The music industry missed a chance (if they ever really had one) to partner up with tech-companies. Will this ever change?I think so.
THE CHANGING TIDE
Of late, ISPs have started to see themselves as content delivery service providers, instead of just “dumb pipes.”Instead of “net neutrality” they now want to charge different rates for different types of content.And why not?The 21st Century commodity is not Soy Beans, it’s Bandwidth. But, this requires them to make friends with their former enemies–movie and music providers.The “free toy” has become the new potential client.Time to kiss some ass.

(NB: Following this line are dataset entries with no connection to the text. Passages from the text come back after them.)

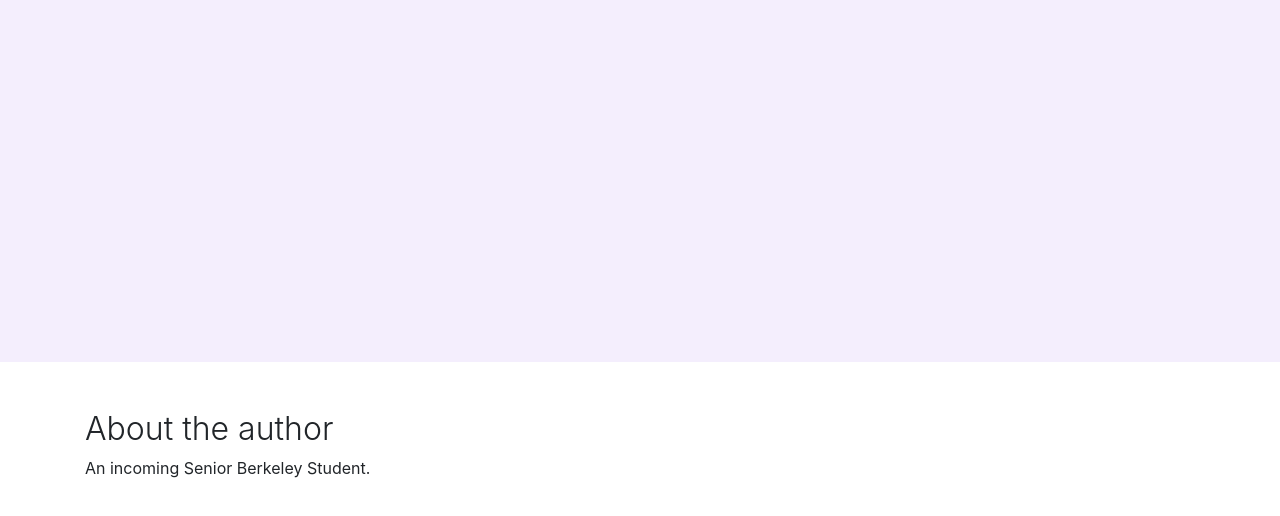
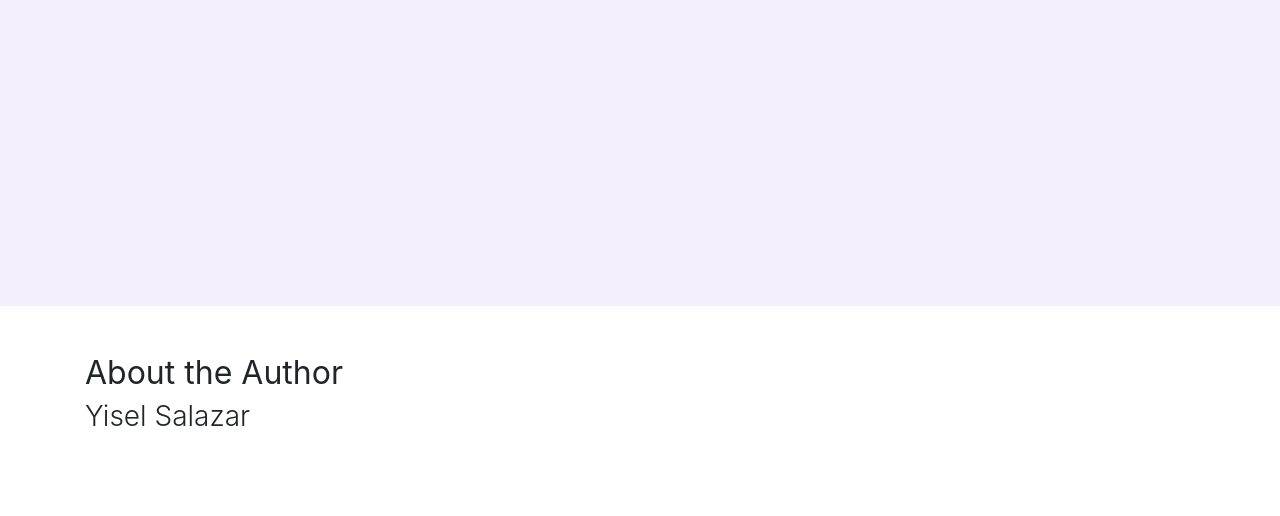
Before and after one commit to yiselsalazar21/yiselsalazar21.github.io, a plain HTML site: page index.html in a window 1280 px wide. Shown: the part 494-1010 px from the top of the page. After the commit the page ends 984 px from the top, so only its background shows below. Drawn offline with nearby package versions, Linux system fonts and the light colour scheme.

Commit message:
about author

```diff
--- a/index.html
+++ b/index.html
@@ -1,7 +1,6 @@
 <html>
 <head>
     <title>Programming Language Archive</title>
-    <header> <h1> An Online Programming Language Archive</h1></header>
     <!-- Bootstrap CSS only -->
     <link rel="stylesheet" href="https://stackpath.bootstrapcdn.com/bootstrap/4.5.0/css/bootstrap.min.css" integrity="sha384-9aIt2nRpC12Uk9gS9baDl411NQApFmC26EwAOH8WgZl5MYYxFfc+NcPb1dKGj7Sk" crossorigin="anonymous">
     <link rel="stylesheet" type="text/css" href="style.css">
@@ -54,8 +53,8 @@
 <!-- Page Content -->
 <section class="py-5">
     <div class="container">
-        <h2 class="font-weight-light">About the author</h2>
-        <p>An incoming Senior Berkeley Student. </p>
+        <h2 class="font-weight-light"><b>About the Author</b></h2>
+        <h3 class="font-weight-light">Yisel Salazar </h3>
     </div>
 </section>
 
```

Last year I was a Keynote speaker at the Eurosonic/Nooderslag conference (the SXSW of Europe.)A comment in my speech was met with astonishment when I said to a room of 300 international delegates that because of the changing tide I predicted that within five years you’ll see a high-profile arrest for file-sharing.This seemed absurd to Europeans at the time.The Dutch government had just passed a law that made P2P practically legal.I was wrong.It would not be five years. That arrest was only a few months away in the even-more-progressive country of Sweden.
Since then, the Supreme Court of the US has upheld stiff fines from RIAA lawsuits. Britain is now penalizing file sharers,. ISPs have agreed to work with the RIAA and other special interest groups in assisting them with finding and punishing P2P users.The tide is changing.The storm is clearing.When will the music biz naysayers wake up?!
Even beleaguered Warner Records reported that their Q4 2009 numbers showed only a 2% drop in revenue from last year (adjusted for exchange rates or what is called a “constant currency basis.”)Could this be a sign?
Bottom line for the future of the music biz, to paraphrase Fast Eddie Felson…
This is not the end. It’s merely a new beginning.
PS: if you like this article you may also enjoy my third book, Million Dollar Mistakes.
(Care to comment?DON’T EMAIL ME.Let us all know what you think.Add your thoughts along with a link to your site or product to boost your web presence and give others a point of reference.Good SEO begins with your comments below.